Task item:
Make an exact copy of the records, and keep the pictures out of it.

Edit difference data:

::::::

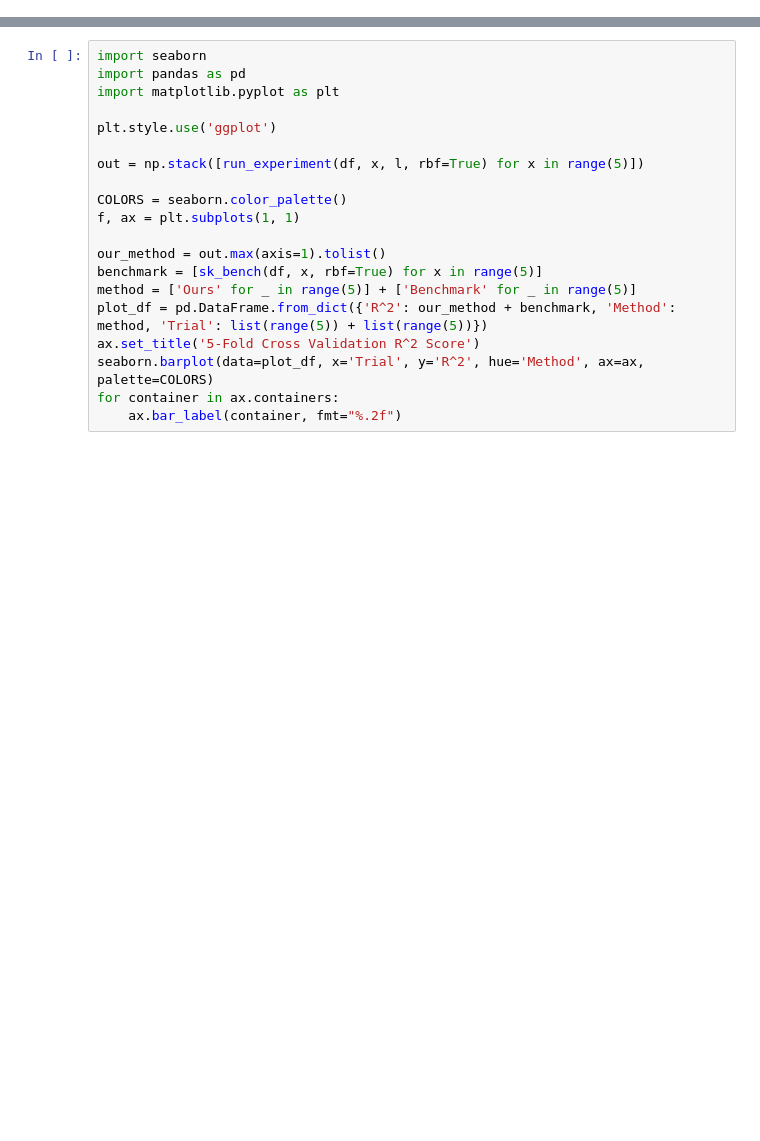
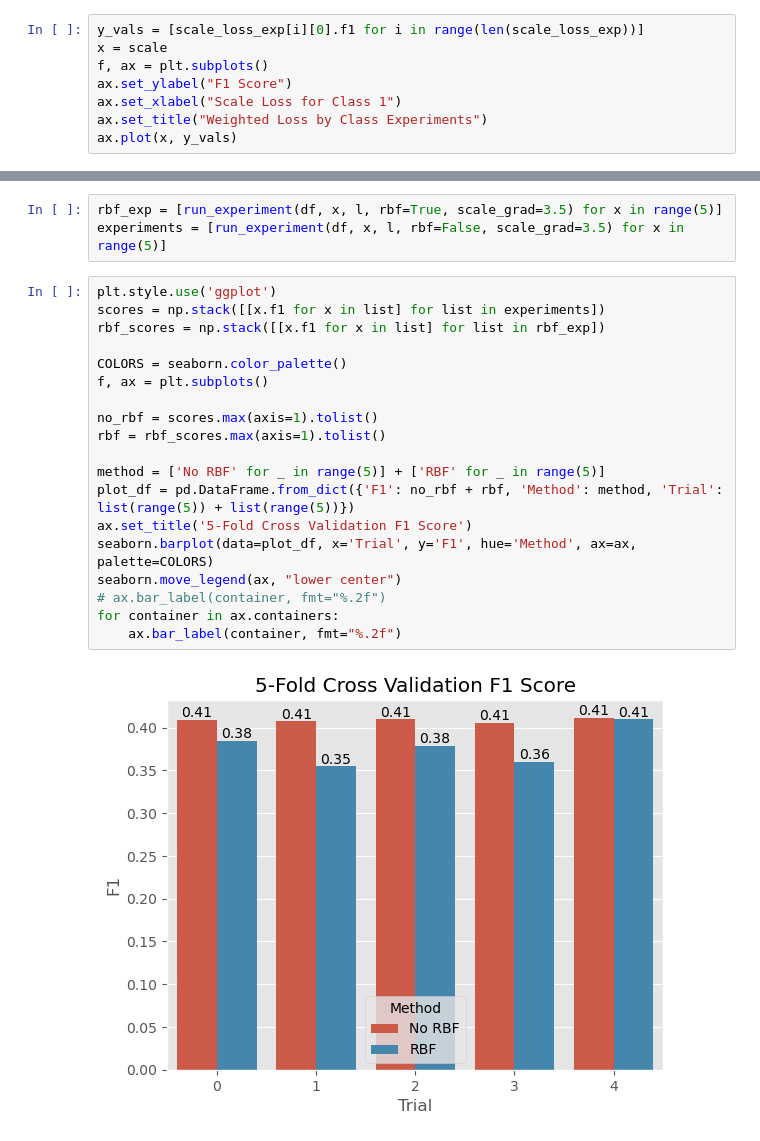
Before and after one commit to sbracellari/csi-6160, a Jupyter notebook: hw4.ipynb, the cells around one changed output, grey strips where cells are left out. Saved outputs shown, nothing was run; the diff lists cells and outputs as text; blank space fills up the shorter version.

```diff
--- a/hw4.ipynb
+++ b/hw4.ipynb
@@ -209,0 +218,8 @@ print(f1_score(y_test, pred))
+# %%
+y_vals = [scale_loss_exp[i][0].f1 for i in range(len(scale_loss_exp))]
+x = scale
+f, ax = plt.subplots()
+ax.set_ylabel("F1 Score")
+ax.set_xlabel("Scale Loss for Class 1")
+ax.set_title("Weighted Loss by Class Experiments")
+ax.plot(x, y_vals)
@@ -210,20 +229,24 @@ print(f1_score(y_test, pred))
+# %%
+rbf_exp = [run_experiment(df, x, l, rbf=True, scale_grad=3.5) for x in range(5)]
+experiments = [run_experiment(df, x, l, rbf=False, scale_grad=3.5) for x in range(5)]
 # %%
-import seaborn
-import pandas as pd
-import matplotlib.pyplot as plt
-
 plt.style.use('ggplot')
-
-out = np.stack([run_experiment(df, x, l, rbf=True) for x in range(5)])
+scores = np.stack([[x.f1 for x in list] for list in experiments])
+rbf_scores = np.stack([[x.f1 for x in list] for list in rbf_exp])
 
 COLORS = seaborn.color_palette()
-f, ax = plt.subplots(1, 1)
+f, ax = plt.subplots()
 
-our_method = out.max(axis=1).tolist()
-benchmark = [sk_bench(df, x, rbf=True) for x in range(5)]
-method = ['Ours' for _ in range(5)] + ['Benchmark' for _ in range(5)]
-plot_df = pd.DataFrame.from_dict({'R^2': our_method + benchmark, 'Method': method, 'Trial': list(range(5)) + list(range(5))})
-ax.set_title('5-Fold Cross Validation R^2 Score')
-seaborn.barplot(data=plot_df, x='Trial', y='R^2', hue='Method', ax=ax, palette=COLORS)
+no_rbf = scores.max(axis=1).tolist()
+rbf = rbf_scores.max(axis=1).tolist()
+
+method = ['No RBF' for _ in range(5)] + ['RBF' for _ in range(5)]
+plot_df = pd.DataFrame.from_dict({'F1': no_rbf + rbf, 'Method': method, 'Trial': list(range(5)) + list(range(5))})
+ax.set_title('5-Fold Cross Validation F1 Score')
+seaborn.barplot(data=plot_df, x='Trial', y='F1', hue='Method', ax=ax, palette=COLORS)
+seaborn.move_legend(ax, "lower center")
+# ax.bar_label(container, fmt="%.2f")
 for container in ax.containers:
     ax.bar_label(container, fmt="%.2f")
+# %% [output]
+[figure, added]
```
Also changed, not shown: parts of 17 cells of this notebook.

::::::

Expected answer:
Before and after one commit to sbracellari/csi-6160, a Jupyter notebook: hw4.ipynb, the cells around one changed output, grey strips where cells are left out. Saved outputs shown, nothing was run; the diff lists cells and outputs as text; blank space fills up the shorter version.

```diff
--- a/hw4.ipynb
+++ b/hw4.ipynb
@@ -209,0 +218,8 @@ print(f1_score(y_test, pred))
+# %%
+y_vals = [scale_loss_exp[i][0].f1 for i in range(len(scale_loss_exp))]
+x = scale
+f, ax = plt.subplots()
+ax.set_ylabel("F1 Score")
+ax.set_xlabel("Scale Loss for Class 1")
+ax.set_title("Weighted Loss by Class Experiments")
+ax.plot(x, y_vals)
@@ -210,20 +229,24 @@ print(f1_score(y_test, pred))
+# %%
+rbf_exp = [run_experiment(df, x, l, rbf=True, scale_grad=3.5) for x in range(5)]
+experiments = [run_experiment(df, x, l, rbf=False, scale_grad=3.5) for x in range(5)]
 # %%
-import seaborn
-import pandas as pd
-import matplotlib.pyplot as plt
-
 plt.style.use('ggplot')
-
-out = np.stack([run_experiment(df, x, l, rbf=True) for x in range(5)])
+scores = np.stack([[x.f1 for x in list] for list in experiments])
+rbf_scores = np.stack([[x.f1 for x in list] for list in rbf_exp])
 
 COLORS = seaborn.color_palette()
-f, ax = plt.subplots(1, 1)
+f, ax = plt.subplots()
 
-our_method = out.max(axis=1).tolist()
-benchmark = [sk_bench(df, x, rbf=True) for x in range(5)]
-method = ['Ours' for _ in range(5)] + ['Benchmark' for _ in range(5)]
-plot_df = pd.DataFrame.from_dict({'R^2': our_method + benchmark, 'Method': method, 'Trial': list(range(5)) + list(range(5))})
-ax.set_title('5-Fold Cross Validation R^2 Score')
-seaborn.barplot(data=plot_df, x='Trial', y='R^2', hue='Method', ax=ax, palette=COLORS)
+no_rbf = scores.max(axis=1).tolist()
+rbf = rbf_scores.max(axis=1).tolist()
+
+method = ['No RBF' for _ in range(5)] + ['RBF' for _ in range(5)]
+plot_df = pd.DataFrame.from_dict({'F1': no_rbf + rbf, 'Method': method, 'Trial': list(range(5)) + list(range(5))})
+ax.set_title('5-Fold Cross Validation F1 Score')
+seaborn.barplot(data=plot_df, x='Trial', y='F1', hue='Method', ax=ax, palette=COLORS)
+seaborn.move_legend(ax, "lower center")
+# ax.bar_label(container, fmt="%.2f")
 for container in ax.containers:
     ax.bar_label(container, fmt="%.2f")
+# %% [output]
+[figure, added]
```
Also changed, not shown: parts of 17 cells of this notebook.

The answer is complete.